INFORMATION SHOWN -
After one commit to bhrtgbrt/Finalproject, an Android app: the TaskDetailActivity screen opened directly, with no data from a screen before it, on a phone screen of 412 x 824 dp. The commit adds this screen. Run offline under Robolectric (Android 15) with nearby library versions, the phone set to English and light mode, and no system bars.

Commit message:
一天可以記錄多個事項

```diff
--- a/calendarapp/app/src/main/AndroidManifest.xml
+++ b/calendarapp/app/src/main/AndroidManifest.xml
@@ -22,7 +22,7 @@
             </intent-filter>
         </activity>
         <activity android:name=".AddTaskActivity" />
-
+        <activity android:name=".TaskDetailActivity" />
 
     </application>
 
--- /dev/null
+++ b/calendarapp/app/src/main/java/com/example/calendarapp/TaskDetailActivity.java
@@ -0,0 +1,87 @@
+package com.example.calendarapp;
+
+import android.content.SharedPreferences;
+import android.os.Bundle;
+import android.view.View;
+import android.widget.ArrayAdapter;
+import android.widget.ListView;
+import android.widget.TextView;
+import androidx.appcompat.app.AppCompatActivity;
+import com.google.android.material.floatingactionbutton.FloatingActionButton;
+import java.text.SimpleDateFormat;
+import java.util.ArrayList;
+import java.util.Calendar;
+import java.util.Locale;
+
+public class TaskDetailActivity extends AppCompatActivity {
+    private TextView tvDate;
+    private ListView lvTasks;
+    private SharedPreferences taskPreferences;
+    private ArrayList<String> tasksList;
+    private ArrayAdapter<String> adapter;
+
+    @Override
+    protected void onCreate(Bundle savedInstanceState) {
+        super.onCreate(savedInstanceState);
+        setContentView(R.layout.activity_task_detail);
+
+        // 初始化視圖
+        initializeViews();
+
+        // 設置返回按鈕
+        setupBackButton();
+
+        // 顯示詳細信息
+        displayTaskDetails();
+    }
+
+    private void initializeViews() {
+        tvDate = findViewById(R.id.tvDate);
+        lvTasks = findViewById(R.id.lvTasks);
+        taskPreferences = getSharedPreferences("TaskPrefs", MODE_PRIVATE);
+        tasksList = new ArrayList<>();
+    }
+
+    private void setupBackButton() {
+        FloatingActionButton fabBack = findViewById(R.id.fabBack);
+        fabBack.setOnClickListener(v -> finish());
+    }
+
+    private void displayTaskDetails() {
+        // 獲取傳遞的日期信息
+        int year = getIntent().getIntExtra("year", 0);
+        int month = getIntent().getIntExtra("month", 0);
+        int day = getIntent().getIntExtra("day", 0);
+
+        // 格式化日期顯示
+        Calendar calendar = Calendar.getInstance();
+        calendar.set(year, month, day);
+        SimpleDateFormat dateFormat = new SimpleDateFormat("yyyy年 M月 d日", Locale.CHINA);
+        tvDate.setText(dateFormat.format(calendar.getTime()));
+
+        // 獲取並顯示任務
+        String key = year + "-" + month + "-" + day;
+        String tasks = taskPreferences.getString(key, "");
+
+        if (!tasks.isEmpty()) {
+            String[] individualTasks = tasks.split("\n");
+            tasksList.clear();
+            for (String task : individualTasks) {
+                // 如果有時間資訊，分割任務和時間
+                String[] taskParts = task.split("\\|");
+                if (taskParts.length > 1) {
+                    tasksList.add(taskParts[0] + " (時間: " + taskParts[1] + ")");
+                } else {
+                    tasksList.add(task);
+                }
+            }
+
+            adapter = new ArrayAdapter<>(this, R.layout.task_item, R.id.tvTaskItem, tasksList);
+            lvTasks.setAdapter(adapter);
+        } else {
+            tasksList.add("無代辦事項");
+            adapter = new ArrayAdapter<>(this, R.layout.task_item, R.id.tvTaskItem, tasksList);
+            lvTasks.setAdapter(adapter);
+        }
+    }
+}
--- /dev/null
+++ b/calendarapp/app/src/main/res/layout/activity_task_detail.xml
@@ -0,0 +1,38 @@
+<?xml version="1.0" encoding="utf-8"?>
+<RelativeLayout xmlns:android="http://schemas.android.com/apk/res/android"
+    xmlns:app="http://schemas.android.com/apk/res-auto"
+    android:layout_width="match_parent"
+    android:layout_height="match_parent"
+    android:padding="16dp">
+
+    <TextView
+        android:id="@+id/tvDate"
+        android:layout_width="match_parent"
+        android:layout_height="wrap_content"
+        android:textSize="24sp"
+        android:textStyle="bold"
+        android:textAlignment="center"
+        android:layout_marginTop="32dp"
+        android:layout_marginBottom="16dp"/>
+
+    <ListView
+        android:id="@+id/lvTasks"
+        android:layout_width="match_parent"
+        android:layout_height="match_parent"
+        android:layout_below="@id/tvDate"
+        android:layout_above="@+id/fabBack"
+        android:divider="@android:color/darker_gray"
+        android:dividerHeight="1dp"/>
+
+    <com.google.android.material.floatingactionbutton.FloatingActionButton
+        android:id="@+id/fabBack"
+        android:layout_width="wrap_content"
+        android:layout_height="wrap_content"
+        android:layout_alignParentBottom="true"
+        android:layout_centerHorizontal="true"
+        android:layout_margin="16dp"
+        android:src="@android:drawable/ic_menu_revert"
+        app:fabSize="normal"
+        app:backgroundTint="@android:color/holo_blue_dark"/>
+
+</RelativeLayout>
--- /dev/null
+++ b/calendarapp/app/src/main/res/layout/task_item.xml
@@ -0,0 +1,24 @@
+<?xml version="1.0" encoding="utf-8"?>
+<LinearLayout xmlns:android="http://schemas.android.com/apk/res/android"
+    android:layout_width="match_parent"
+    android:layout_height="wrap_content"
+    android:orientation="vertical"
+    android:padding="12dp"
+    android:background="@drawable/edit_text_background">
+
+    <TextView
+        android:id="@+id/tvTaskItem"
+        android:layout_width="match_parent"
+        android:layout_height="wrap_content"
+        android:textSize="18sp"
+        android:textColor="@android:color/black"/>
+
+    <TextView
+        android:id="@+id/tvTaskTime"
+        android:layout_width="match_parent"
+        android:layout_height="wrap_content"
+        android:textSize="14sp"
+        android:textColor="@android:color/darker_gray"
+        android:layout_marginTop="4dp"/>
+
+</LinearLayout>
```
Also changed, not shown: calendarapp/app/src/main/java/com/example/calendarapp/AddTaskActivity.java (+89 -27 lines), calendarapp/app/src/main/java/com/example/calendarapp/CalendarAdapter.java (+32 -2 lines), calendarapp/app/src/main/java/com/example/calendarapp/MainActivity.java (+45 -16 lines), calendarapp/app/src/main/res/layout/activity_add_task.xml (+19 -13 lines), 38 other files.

* * *

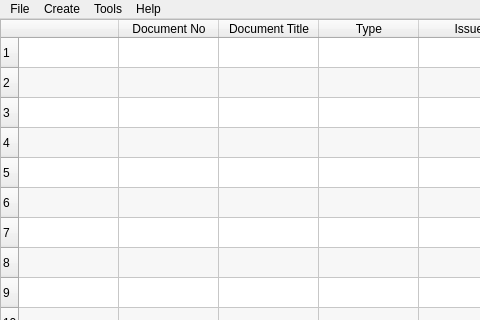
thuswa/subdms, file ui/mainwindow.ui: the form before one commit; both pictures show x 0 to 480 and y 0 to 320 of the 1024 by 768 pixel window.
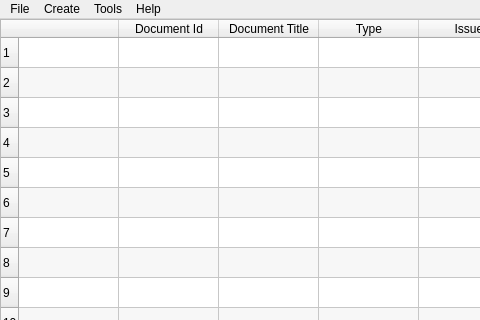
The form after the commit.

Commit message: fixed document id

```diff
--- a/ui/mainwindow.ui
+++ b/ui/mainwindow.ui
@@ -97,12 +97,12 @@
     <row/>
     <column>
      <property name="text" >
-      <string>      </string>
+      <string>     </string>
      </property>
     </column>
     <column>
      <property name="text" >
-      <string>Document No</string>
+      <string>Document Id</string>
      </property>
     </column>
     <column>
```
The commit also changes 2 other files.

AIM OF THE TASK - In the data above, how many lines contain the word "name"? Write the number only.

ANSWER - 4